Hold’em with Holloway, Vol. 79: Calling Controversy at WinStar
The other day I was scrolling through Twitter and came across a post by Allen Kessler. "I wonder what the Complainsaw is grumbling about today?" I thought to myself. No surprise it concerned a tournament ruling, one occurring at the 2018 WinStar River Poker Series Main Event, a tournament covered by the PokerNews Live Reporting Team.
I decided that Kessler's quandary was worth exploring, which made the hand the perfect candidate for this week's Hold'em with Holloway. Here's the situation as related in the PokerNews live updates:
On a board of , the tournament supervisor was called over for a ruling. It seemed big blind Lou Garza had bet 50,000 and Paul Schwartz made it 100,000 on the button. Garza responded with an all-in shove and Schwartz had only put out 95,000. He flicked in another chip to complete his bet, and the dealer mistakenly announced a call, thinking that was a calling chip.

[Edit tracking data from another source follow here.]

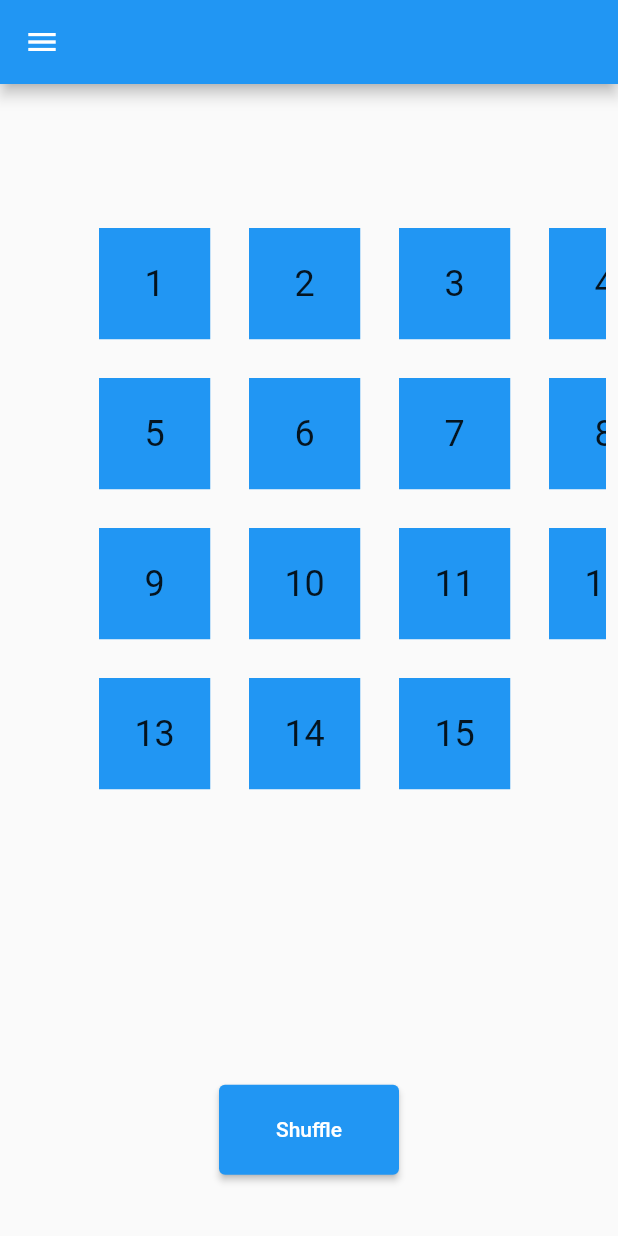
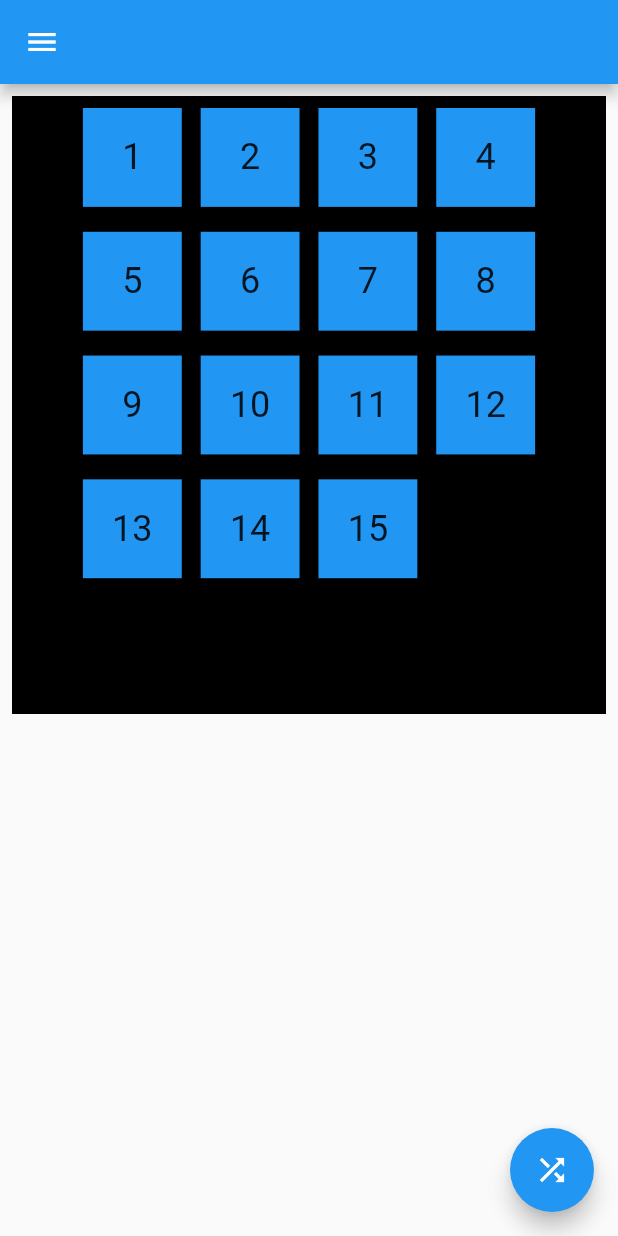
Before and after one commit to M97Chahboun/puzzle_hack, a Flutter app: the screen it shows after launch, on a phone screen of 412 x 824 dp. Run offline on Flutter 3.47's test engine with Material 2 defaults, Android fonts, the light colour scheme and no system bars.

Commit message:
configured responsive feature

```diff
--- a/lib/ui/puzzle.dart
+++ b/lib/ui/puzzle.dart
@@ -1,18 +1,27 @@
 import 'package:flutter/material.dart';
 import 'package:puzzle_hack/extensions.dart';
-import 'package:puzzle_hack/utils/empty.dart';
-
-import 'widgets/card.dart';
+import 'package:puzzle_hack/ui/widgets/puzzle_game.dart';
+import 'package:puzzle_hack/utils/responsive.dart';
 
 class Puzzle extends StatelessWidget {
   final GlobalKey<ScaffoldState> scaffoldKey = GlobalKey<ScaffoldState>();
   final ValueNotifier start = ValueNotifier(false);
-
+  Map<ShortcutActivator, VoidCallback>? bindings;
   Puzzle({Key? key}) : super(key: key);
   @override
   Widget build(BuildContext context) {
-    return Scaffold(
+    return Focus(
+        onKey: (FocusNode node, RawKeyEvent event) {
+          KeyEventResult result = KeyEventResult.ignored;
+          print(event);
+          return result;
+        },
+        child: Scaffold(
           key: scaffoldKey,
+          floatingActionButton: FloatingActionButton(
+            onPressed: () => shuffle(context),
+            child: const Icon(Icons.shuffle),
+          ),
           appBar: context.isMobile
               ? AppBar(
                   leading: IconButton(
@@ -27,73 +36,26 @@ class Puzzle extends StatelessWidget {
                   color: Colors.blue,
                 )
               : null,
-        body: context.width < 800
-            ? puzzle(context)
-            : Row(
+          body: Responsive(
+              mobile: SizedBox(
+                  width: context.width, child: PuzzleGame(start: start)),
+              another: Row(
                 children: [
                   Flexible(
                       child: Container(
                     color: Colors.blue,
                   )),
-                  puzzle(context)
+                  PuzzleGame(start: start)
                 ],
+              )),
         ));
   }
 
-  Widget puzzle(BuildContext context) {
-    return ValueListenableBuilder(
-      builder: (context, _, __) {
-        double x = 0;
-        double y = 80;
-        return Padding(
-          padding: const EdgeInsets.all(8.0),
-          child: ConstrainedBox(
-            constraints: const BoxConstraints(maxWidth: 500.0, minHeight: 968),
-            child: SingleChildScrollView(
-              child: Column(
-                children: [
-                  SizedBox(
-                    height: context.height * 0.8,
-                    width: context.width,
-                    child: Stack(
-                        children: context.s.correctOrder.map((index) {
-                      context.s.currentOrder.add(index);
-                      if (x == 400) {
-                        x = 0;
-                        y += 100;
-                      }
-                      x += 100;
-                      if (index != context.s.correctOrder.last) {
-                        return PuzzleCard(x, y, index);
-                      } else {
-                        context.s.empty = Empty(
-                          x: x,
-                          y: y,
-                        );
-                        return const SizedBox();
-                      }
-                    }).toList()),
-                  ),
-                  SizedBox(
-                    height: 60.0,
-                    width: 120,
-                    child: ElevatedButton(
-                        onPressed: () {
+  void shuffle(BuildContext context) {
     context.s.currentOrder.clear();
     context.s.correctOrder.remove(16);
     context.s.correctOrder.shuffle();
     context.s.correctOrder.insert(15, 16);
     start.value = !start.value;
-                        },
-                        child: const Text("Shuffle")),
-                  )
-                ],
-              ),
-            ),
-          ),
-        );
-      },
-      valueListenable: start,
-    );
   }
 }
--- a/lib/ui/widgets/card.dart
+++ b/lib/ui/widgets/card.dart
@@ -22,16 +22,13 @@ class PuzzleCard extends StatefulWidget {
   State<PuzzleCard> createState() => _PuzzleCardState();
 }
 
-Curve currentCurve = Curves.bounceInOut;
+class _PuzzleCardState extends State<PuzzleCard> {
+  Curve currentCurve = Curves.bounceInOut;
 
-class _PuzzleCardState extends State<PuzzleCard> {
   @override
   Widget build(BuildContext context) {
-    return AnimatedPositioned(
-      top: widget.y.isNegative ? null : widget.y,
-      right: !widget.x.isNegative ? null : widget.x,
-      bottom: !widget.y.isNegative ? null : widget.y,
-      left: widget.x.isNegative ? null : widget.x - 50,
+    return AnimatedAlign(
+      alignment: Alignment(widget.x, widget.y),
       duration: const Duration(milliseconds: 200),
       curve: currentCurve,
       child: Padding(
@@ -40,23 +37,26 @@ class _PuzzleCardState extends State<PuzzleCard> {
           onHorizontalDragEnd: (details) {
             if (details.velocity.pixelsPerSecond.dx >
                 details.velocity.pixelsPerSecond.dy) {
-              if (Empty(y: widget.y, x: widget.x + 100) ==context.s.empty) {
-                widget.x += 100;
+              if (Empty(y: widget.y, x: widget.x + context.s.addX) ==
+                  context.s.empty) {
+                widget.x += context.s.addX;
                 setState(() {});
                 changeOrder();
-               context.s.empty =context.s.empty.copyWith(
-                  x: widget.x - 100,
+                context.s.empty = context.s.empty.copyWith(
+                  x: widget.x - context.s.addX,
                 );
               } else {
                 shakeX();
               }
             } else if (details.velocity.pixelsPerSecond.dx <
                 details.velocity.pixelsPerSecond.dy) {
-              if (Empty(y: widget.y, x: widget.x + -100) ==context.s.empty) {
-                widget.x += -100;
+              if (Empty(y: widget.y, x: widget.x + -context.s.addX) ==
+                  context.s.empty) {
+                widget.x += -context.s.addX;
                 setState(() {});
                 changeOrder();
-               context.s.empty =context.s.empty.copyWith(x: widget.x + 100);
+                context.s.empty =
+                    context.s.empty.copyWith(x: widget.x + context.s.addX);
               } else {
                 shakeX();
               }
@@ -65,24 +65,26 @@ class _PuzzleCardState extends State<PuzzleCard> {
           onVerticalDragEnd: (details) {
             if (details.velocity.pixelsPerSecond.dx >
                 details.velocity.pixelsPerSecond.dy) {
-              if (Empty(y: widget.y + -100, x: widget.x) ==context.s.empty) {
-                widget.y += -100;
+              if (Empty(y: widget.y + context.s.addY, x: widget.x) ==
+                  context.s.empty) {
+                widget.y += -context.s.addY;
                 setState(() {});
                 changeOrder();
-               context.s.empty =context.s.empty.copyWith(
-                  y: widget.y + 100,
+                context.s.empty = context.s.empty.copyWith(
+                  y: widget.y + context.s.addY,
                 );
               } else {
                 shakeY();
               }
             } else if (details.velocity.pixelsPerSecond.dx <
                 details.velocity.pixelsPerSecond.dy) {
-              if (Empty(y: widget.y + 100, x: widget.x) ==context.s.empty) {
-                widget.y += 100;
+              if (Empty(y: widget.y + context.s.addY, x: widget.x) ==
+                  context.s.empty) {
+                widget.y += context.s.addY;
                 setState(() {});
                 changeOrder();
-               context.s.empty =context.s.empty.copyWith(
-                  y: widget.y - 100,
+                context.s.empty = context.s.empty.copyWith(
+                  y: widget.y - context.s.addY,
                 );
               } else {
                 shakeY();
@@ -90,10 +92,14 @@ class _PuzzleCardState extends State<PuzzleCard> {
             }
           },
           child: ConstrainedBox(
-            constraints: const BoxConstraints(maxWidth: 90.0, maxHeight: 90.0),
+            constraints: const BoxConstraints(
+                maxWidth: 90.0,
+                maxHeight: 90.0,
+                minHeight: 52.0,
+                minWidth: 52.0),
             child: Container(
-              height: context.width * 0.18,
-              width: context.width * 0.18,
+              height: context.width * 0.16,
+              width: context.width * 0.16,
               alignment: Alignment.center,
               color: Colors.blue,
               child: Text(
@@ -108,11 +114,11 @@ class _PuzzleCardState extends State<PuzzleCard> {
   }
 
   void shakeX() {
-    widget.x += 5;
+    widget.x += 0.05;
     currentCurve = const ShakeCurve();
     setState(() {});
     Timer.periodic(const Duration(milliseconds: 200), (timer) {
-      widget.x -= 5;
+      widget.x -= 0.05;
       setState(() {});
       currentCurve = Curves.bounceInOut;
       timer.cancel();
@@ -120,11 +126,11 @@ class _PuzzleCardState extends State<PuzzleCard> {
   }
 
   void shakeY() {
-    widget.y += 5;
+    widget.y += 0.05;
     currentCurve = const ShakeCurve();
     setState(() {});
     Timer.periodic(const Duration(milliseconds: 200), (timer) {
-      widget.y -= 5;
+      widget.y -= 0.05;
       setState(() {});
       currentCurve = Curves.bounceInOut;
       timer.cancel();
@@ -132,12 +138,12 @@ class _PuzzleCardState extends State<PuzzleCard> {
   }
 
   void changeOrder() {
-    int indexValue =context.s.currentOrder.indexOf(widget.value);
-    int indexEmpty =context.s.currentOrder.indexOf(Singleton().empty.value);
-   context.s.currentOrder
+    int indexValue = context.s.currentOrder.indexOf(widget.value);
+    int indexEmpty = context.s.currentOrder.indexOf(Singleton().empty.value);
+    context.s.currentOrder
       ..remove(Singleton().empty.value)
-      ..insert(indexValue,context.s.empty.value);
-   context.s.currentOrder
+      ..insert(indexValue, context.s.empty.value);
+    context.s.currentOrder
       ..remove(widget.value)
       ..insert(indexEmpty, widget.value);
     List correct = List.generate(16, (index) => index + 1);
--- /dev/null
+++ b/lib/ui/widgets/puzzle_game.dart
@@ -0,0 +1,65 @@
+import 'package:flutter/material.dart';
+import 'package:puzzle_hack/ui/widgets/card.dart';
+import 'package:puzzle_hack/extensions.dart';
+import 'package:puzzle_hack/utils/empty.dart';
+import 'package:puzzle_hack/utils/responsive.dart';
+
+class PuzzleGame extends StatelessWidget {
+  const PuzzleGame({
+    Key? key,
+    required this.start,
+  }) : super(key: key);
+
+  final double col = 4;
+  final ValueNotifier start;
+
+  @override
+  Widget build(BuildContext context) {
+    return ValueListenableBuilder(
+      builder: (context, _, __) {
+        const double initX = -1.25;
+        double initY = -1.0;
+        double x = initX;
+        double y = initY;
+        return Padding(
+          padding: const EdgeInsets.all(8.0),
+          child: SingleChildScrollView(
+            child: Column(
+              crossAxisAlignment: CrossAxisAlignment.center,
+              children: [
+                ConstrainedBox(
+                  constraints: BoxConstraints(maxHeight: 511, maxWidth: 511),
+                  child: Container(
+                    color: Colors.black,
+                    height: context.width,
+                    width: context.width,
+                    child: Stack(
+                        children: context.s.correctOrder.map((index) {
+                      context.s.currentOrder.add(index);
+                      if (x == (context.s.addX * col) + initX) {
+                        x = initX;
+                        y += context.s.addY;
+                      }
+                      x += context.s.addY;
+                      if (index != context.s.correctOrder.last) {
+                        print("$index = $x");
+                        return PuzzleCard(x, y, index);
+                      } else {
+                        context.s.empty = Empty(
+                          x: x,
+                          y: y,
+                        );
+                        return const SizedBox();
+                      }
+                    }).toList()),
+                  ),
+                ),
+              ],
+            ),
+          ),
+        );
+      },
+      valueListenable: start,
+    );
+  }
+}
--- /dev/null
+++ b/lib/utils/responsive.dart
@@ -0,0 +1,22 @@
+import 'package:flutter/material.dart';
+
+class Responsive extends StatelessWidget {
+  final Widget mobile;
+  final Widget another;
+
+  const Responsive({
+    Key? key,
+    required this.mobile,
+    required this.another,
+  }) : super(key: key);
+
+  @override
+  Widget build(BuildContext context) {
+    final Size _size = MediaQuery.of(context).size;
+    if (_size.width >= 850) {
+      return another;
+    } else {
+      return mobile;
+    }
+  }
+}
--- a/lib/utils/singleton.dart
+++ b/lib/utils/singleton.dart
@@ -3,9 +3,11 @@ import 'empty.dart';
 class Singleton {
   static final Singleton _singleton = Singleton._internal();
 
-Empty empty = Empty();
-List correctOrder = List.generate(16, (index) => index + 1);
-List<int> currentOrder = [];
+  Empty empty = Empty();
+  List correctOrder = List.generate(16, (index) => index + 1);
+  List<int> currentOrder = [];
+  final double addX = 0.5;
+  final double addY = 0.5;
   factory Singleton() {
     return _singleton;
   }
```
Also changed, not shown: lib/extensions.dart (+7 -1 lines). Lines whose indentation alone changed are shown as unchanged.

Thus, Garza tabled his hand of . The supervisor ruled action was finished and the river would be dealt. Garza vehemently disagreed with the ruling but a second supervisor was called, as Schwartz's was now face-up. The second TD agreed with the ruling. Garza pointed out his opponent should have to call the full amount of his stack to see the river, as he had announced all in and was now getting freerolled. The ruling stood, and luckily for Garza, the river was the so he won the pot anyway.
The poker community seemed split on the ruling with several weighing in on social media such as ARIA poker manager Sean McCormack.
"All-in and Call. Garza bets 50k, Schwartz min-raised to 100k (THIS IS HIS TIME TO FIX BET), Garza shoved all in and is announced as such, action back on Schwartz and he flips a chip in," he said. "Schwartz is at risk now because the assumption is his initial bet of 100k was correct. Want to fix this rule so there is never confusion? Take out the 1 chip call (but we know that won't happen)."
Poker pro Dylan Hortin echoed those sentiments: "Gotta be a call IMO, this would/could be a nasty and easy angle to run if it isn't... be careful when forwarding any chips into the pot with action happening."
Meanwhile, Mark Roovers disagreed and was on the other side of the spectrum.
"Obviously not a call, and Garza made a mistake tabling his hand," he said. "The dealer is to blame for this, but players also have a responsibility. Ruling should be that Schwartz can now either call or fold with the info he has before any river is dealt."
What does the Tournament Directors Association have to say? There are no clear-cut rules, but there are some that seem applicable to the situation:
53: Accepted Action
Poker is a game of alert, continuous observation. It is the caller’s responsibility to determine the correct amount of an opponent’s bet before calling, regardless of what is stated by others. If a caller requests a count but receives incorrect information from a dealer or player, then pushes out that amount, the caller has accepted the full correct action & is subject to the correct wager or all-in amount. As with all situations, Rule 1 may apply at TD’s discretion.
2: Player Responsibilities
Players should... protect their hands.
68: Exposing Cards and Proper Folding
Exposing cards with action pending may result in a penalty but not a dead hand.
1: Floor Decisions
The best interest of the game and fairness are top priorities in decision-making.
In my opinion, the tournament staff should not have allowed Schwartz to see the river card without either being forced to call the all-in shove or deciding on whether or not to make the call after seeing Garza's hand.
The ruling ended up giving Schwartz a freeroll — he wasn't putting any more chips in unless he improved — which certainly was not in "the best interest of the game and fairness."